The roots of Patrick Leigh Fermor's short memoir A Time to Keep Silence come from his lifelong pursuits of travel and literature. In these pages, Leigh Fermor chronicles his time visiting numerous monasteries, and the way in which the practices he observed there affected his own art. It's a window into a world few will encounter, and an enlightening look at how silence can affect our own lives.
Kobo Abe, The Woman in the Dunes
Kobo Abe's 1962 novel The Woman in the Dunes is an uncanny thriller with surreal imagery at its core. Its main character finds himself trapped in a bizarre, almost mythic situation in which his daily life consists of keeping sand at bay. At once a tense psychological study and a haunting allegory, this is a work that sticks with you.
Javier Marías, Bad Nature, Or With Elvis in Mexico
Spanish novelist Javier Marías's books have amassed a cult following in the United States, and a sizable one in his home country. This short book, about a screenwriter hired to work on an Elvis Presley movie in Mexico, is a great introduction to his taut, stylish, and frequently suspenseful fiction.
Sofia Samatar, A Stranger in Olondria
In her award-winning first novel, A Stranger in Olondria, Sofia Samatar brings the reader into another world. The novel follows a young man as he leaves his home for the first time. It’s an immersive experience, a ghost story unlike any other, and a chance to spend some time in an impressively imagined universe.
Leonard Gardner, Fat City

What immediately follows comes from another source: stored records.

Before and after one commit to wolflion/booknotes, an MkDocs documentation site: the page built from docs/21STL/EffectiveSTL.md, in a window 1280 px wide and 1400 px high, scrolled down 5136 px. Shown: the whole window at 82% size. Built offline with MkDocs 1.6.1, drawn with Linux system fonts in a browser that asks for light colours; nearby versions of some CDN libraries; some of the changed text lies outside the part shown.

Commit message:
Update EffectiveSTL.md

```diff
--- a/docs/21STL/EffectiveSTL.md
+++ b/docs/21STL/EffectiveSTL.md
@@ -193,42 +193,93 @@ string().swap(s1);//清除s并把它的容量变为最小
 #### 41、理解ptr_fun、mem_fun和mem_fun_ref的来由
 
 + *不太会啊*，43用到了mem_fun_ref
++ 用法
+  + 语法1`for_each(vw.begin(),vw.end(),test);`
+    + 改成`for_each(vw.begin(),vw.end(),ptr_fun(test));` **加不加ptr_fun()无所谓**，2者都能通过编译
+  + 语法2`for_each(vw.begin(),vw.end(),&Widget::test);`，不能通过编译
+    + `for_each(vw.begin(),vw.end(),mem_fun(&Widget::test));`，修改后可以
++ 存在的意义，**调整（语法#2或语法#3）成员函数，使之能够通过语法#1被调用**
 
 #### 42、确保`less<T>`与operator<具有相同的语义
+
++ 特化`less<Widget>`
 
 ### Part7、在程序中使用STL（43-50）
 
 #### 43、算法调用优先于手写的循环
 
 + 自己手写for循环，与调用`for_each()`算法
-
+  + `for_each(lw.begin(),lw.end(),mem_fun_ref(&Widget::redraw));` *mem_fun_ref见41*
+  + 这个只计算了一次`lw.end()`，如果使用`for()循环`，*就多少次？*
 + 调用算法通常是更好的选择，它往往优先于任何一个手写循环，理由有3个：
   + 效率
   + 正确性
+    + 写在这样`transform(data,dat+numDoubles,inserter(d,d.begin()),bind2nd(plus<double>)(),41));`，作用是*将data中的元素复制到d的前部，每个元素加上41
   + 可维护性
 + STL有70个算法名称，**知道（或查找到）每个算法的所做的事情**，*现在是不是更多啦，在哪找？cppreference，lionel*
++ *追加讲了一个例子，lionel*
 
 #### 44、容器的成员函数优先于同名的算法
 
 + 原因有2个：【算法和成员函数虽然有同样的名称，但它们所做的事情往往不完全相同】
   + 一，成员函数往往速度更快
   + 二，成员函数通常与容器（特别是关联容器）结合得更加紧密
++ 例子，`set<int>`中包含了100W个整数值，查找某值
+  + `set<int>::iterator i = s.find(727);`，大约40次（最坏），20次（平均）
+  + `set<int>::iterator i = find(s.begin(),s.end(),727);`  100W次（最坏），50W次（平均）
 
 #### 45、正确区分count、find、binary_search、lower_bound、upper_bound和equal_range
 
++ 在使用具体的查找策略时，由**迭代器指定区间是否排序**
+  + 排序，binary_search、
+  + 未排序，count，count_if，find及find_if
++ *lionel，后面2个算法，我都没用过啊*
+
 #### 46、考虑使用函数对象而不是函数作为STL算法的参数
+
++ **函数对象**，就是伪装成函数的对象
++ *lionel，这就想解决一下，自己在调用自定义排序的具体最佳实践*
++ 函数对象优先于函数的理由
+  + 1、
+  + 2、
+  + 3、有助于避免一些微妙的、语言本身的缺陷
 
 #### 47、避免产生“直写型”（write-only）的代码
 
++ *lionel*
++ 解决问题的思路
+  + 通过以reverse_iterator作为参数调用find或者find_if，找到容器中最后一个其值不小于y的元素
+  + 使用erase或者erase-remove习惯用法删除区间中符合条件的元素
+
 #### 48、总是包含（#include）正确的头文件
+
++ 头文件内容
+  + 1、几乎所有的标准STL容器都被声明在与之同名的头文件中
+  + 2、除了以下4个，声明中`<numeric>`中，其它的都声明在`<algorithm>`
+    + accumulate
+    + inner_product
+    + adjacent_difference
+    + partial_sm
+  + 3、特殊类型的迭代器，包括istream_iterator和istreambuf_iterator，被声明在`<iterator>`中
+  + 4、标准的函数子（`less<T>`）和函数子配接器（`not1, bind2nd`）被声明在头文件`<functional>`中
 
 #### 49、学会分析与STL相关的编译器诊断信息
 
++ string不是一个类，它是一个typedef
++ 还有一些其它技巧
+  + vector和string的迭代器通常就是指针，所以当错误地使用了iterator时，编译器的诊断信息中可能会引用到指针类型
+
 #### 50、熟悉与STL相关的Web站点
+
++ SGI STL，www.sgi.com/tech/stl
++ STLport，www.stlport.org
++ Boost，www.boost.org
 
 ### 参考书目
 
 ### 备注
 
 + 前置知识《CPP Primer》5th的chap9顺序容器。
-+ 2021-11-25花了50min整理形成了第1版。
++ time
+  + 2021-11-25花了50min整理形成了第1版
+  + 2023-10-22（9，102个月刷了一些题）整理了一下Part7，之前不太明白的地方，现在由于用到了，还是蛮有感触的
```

Leonard Gardner's novel following the lives of two boxers in Northern California gives a tremendous sense of their daily lives and routines. (Its 1972 film adaptation featured Stacy Keach and a very young Jeff Bridges.) Gardner movingly takes the reader through the highs and lows of both men’s lives, both inside and outside of the ring.
Val McDermid, A Place of Execution
At first, Val McDermid’s A Place of Execution seems to cover familiar territory: a period police procedural with a dogged investigator endeavoring to unravel a sinister crime. And, make no mistake, it does deliver on all of these things. But its structure takes it to unexpected and haunting places, and does so ingeniously.